How do social determinants of health come into play when discussing the pandemic? To say that it has caused chaos is an understatement – we all know that our lives have changed dramatically. From leisure trips to the mall to post-work happy hours, most of our daily “luxuries” have been cancelled.
Life as we know it has transformed completely. We have been confined to the four walls of our humble abodes for at least the past two months. Well most of us. While a lot of us are mourning lost vacations, mimosas at brunch & plain old hugs – over 500,000 individuals in the United States do not have the luxury of having consistent four walls, putting them at a significantly increased risk!
Many social determinants of health have a huge effect on COVID-19 outcomes – homeless families are at higher risk of viral transmission because of crowded living spaces & scarce access to testing. A study in Boston showed 36% individuals residing in a shelter had a positive test. In the US, the infection rate is THREE times higher in predominantly black counties than white counties and the mortality rate is SIX times higher. Physical distancing has been great for flattening the curve, but in communities that already have difficulties with SDOH it could create even more adverse health outcomes. Physical distancing is an issue of PRIVILEGE – not everyone has that accessibility. Not everyone can work from home – which splits into people who have been laid off (no job = no insurance or income = increased food insecurity = overall reduction in SDOH) & those who are essential workers (putting them at an overall increased risk to contract COVID19).
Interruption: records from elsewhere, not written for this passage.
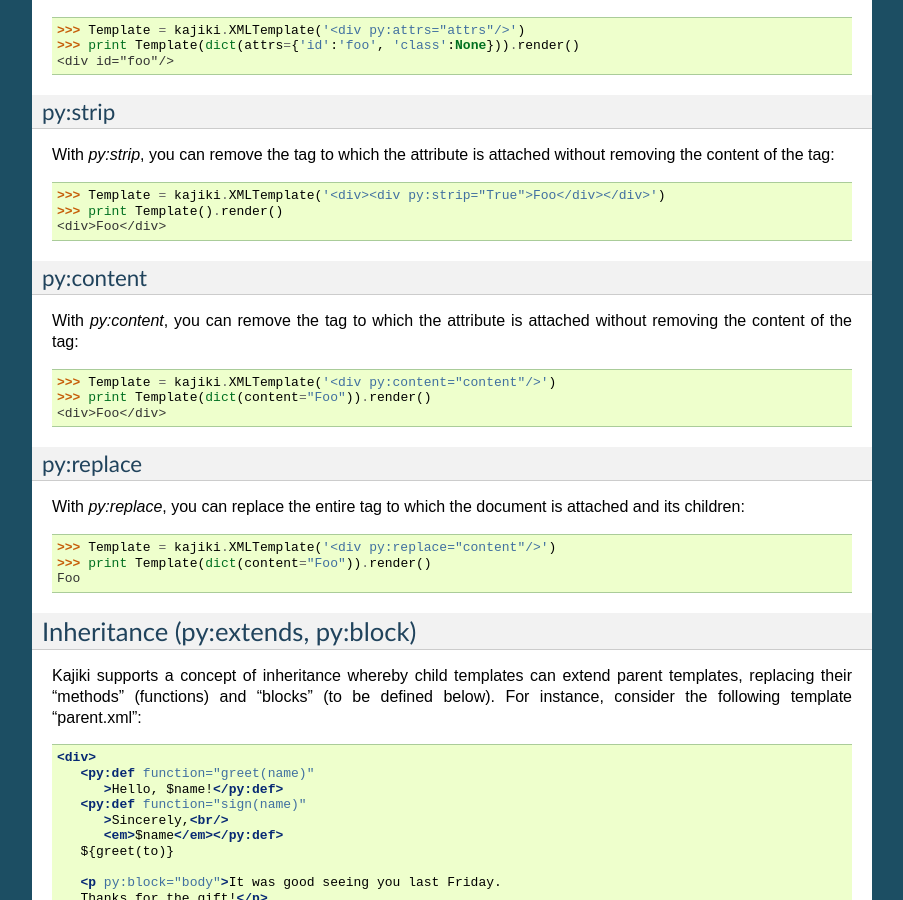
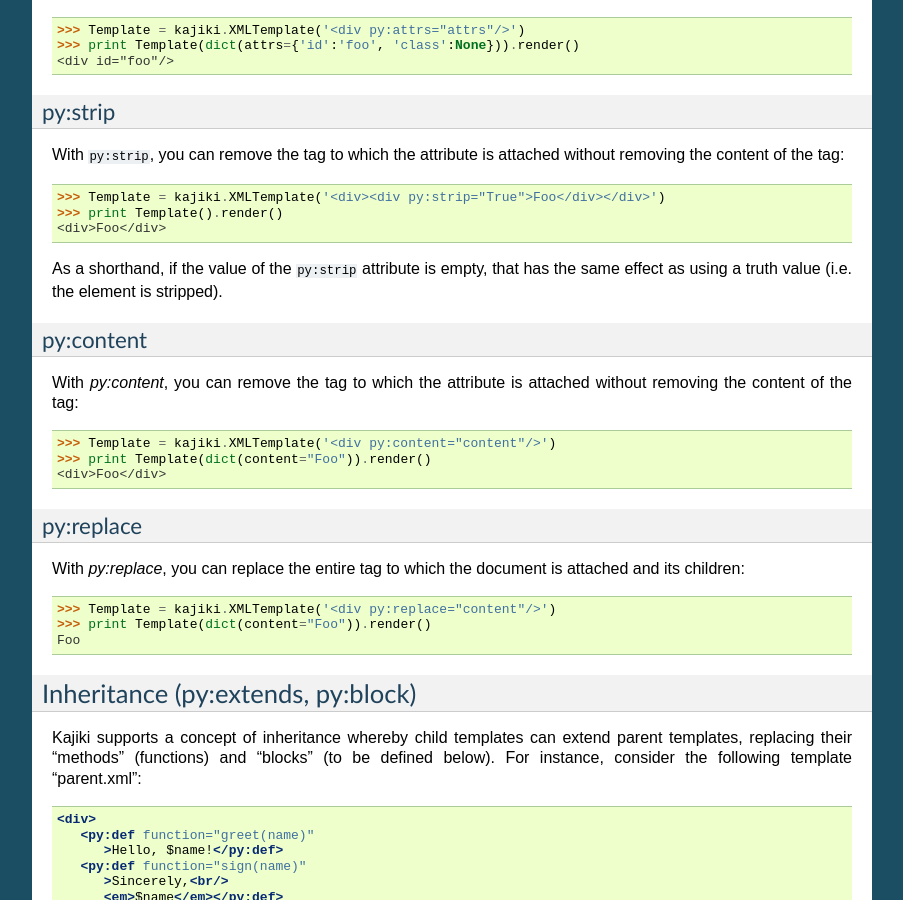
Before and after one commit to jackrosenthal/kajiki, a Sphinx documentation site: the page built from docs/xml-templates.rst, in a window 1280 px wide and 900 px high, scrolled down 4836 px. Shown: the whole window, without its empty margins (198-1101 px from the left). Built offline with Sphinx 7.4.7, drawn with Linux system fonts in a browser that asks for light colours.

Commit message:
py:strip='' is the same as py:strip='True'
Do it like Genshi!

```diff
--- a/docs/xml-templates.rst
+++ b/docs/xml-templates.rst
@@ -306,12 +306,15 @@
 py:strip
 ^^^^^^^^^^^^^^
 
-With `py:strip`, you can remove the tag to which the attribute is attached
+With ``py:strip``, you can remove the tag to which the attribute is attached
 without removing the content of the tag:
 
 >>> Template = kajiki.XMLTemplate('<div><div py:strip="True">Foo</div></div>')
 >>> print Template().render()
 <div>Foo</div>
+
+As a shorthand, if the value of the ``py:strip`` attribute is empty, that has
+the same effect as using a truth value (i.e. the element is stripped).
 
 py:content
 ^^^^^^^^^^^^^^
```
Also changed, not shown: 2 other files.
COVID-19 is bringing to light the disparities within our society – a lot of us who are involved in public health were heavily taught about these disparities – and now that the rest of the world is starting to understand them more – it’s our opportunity to address them!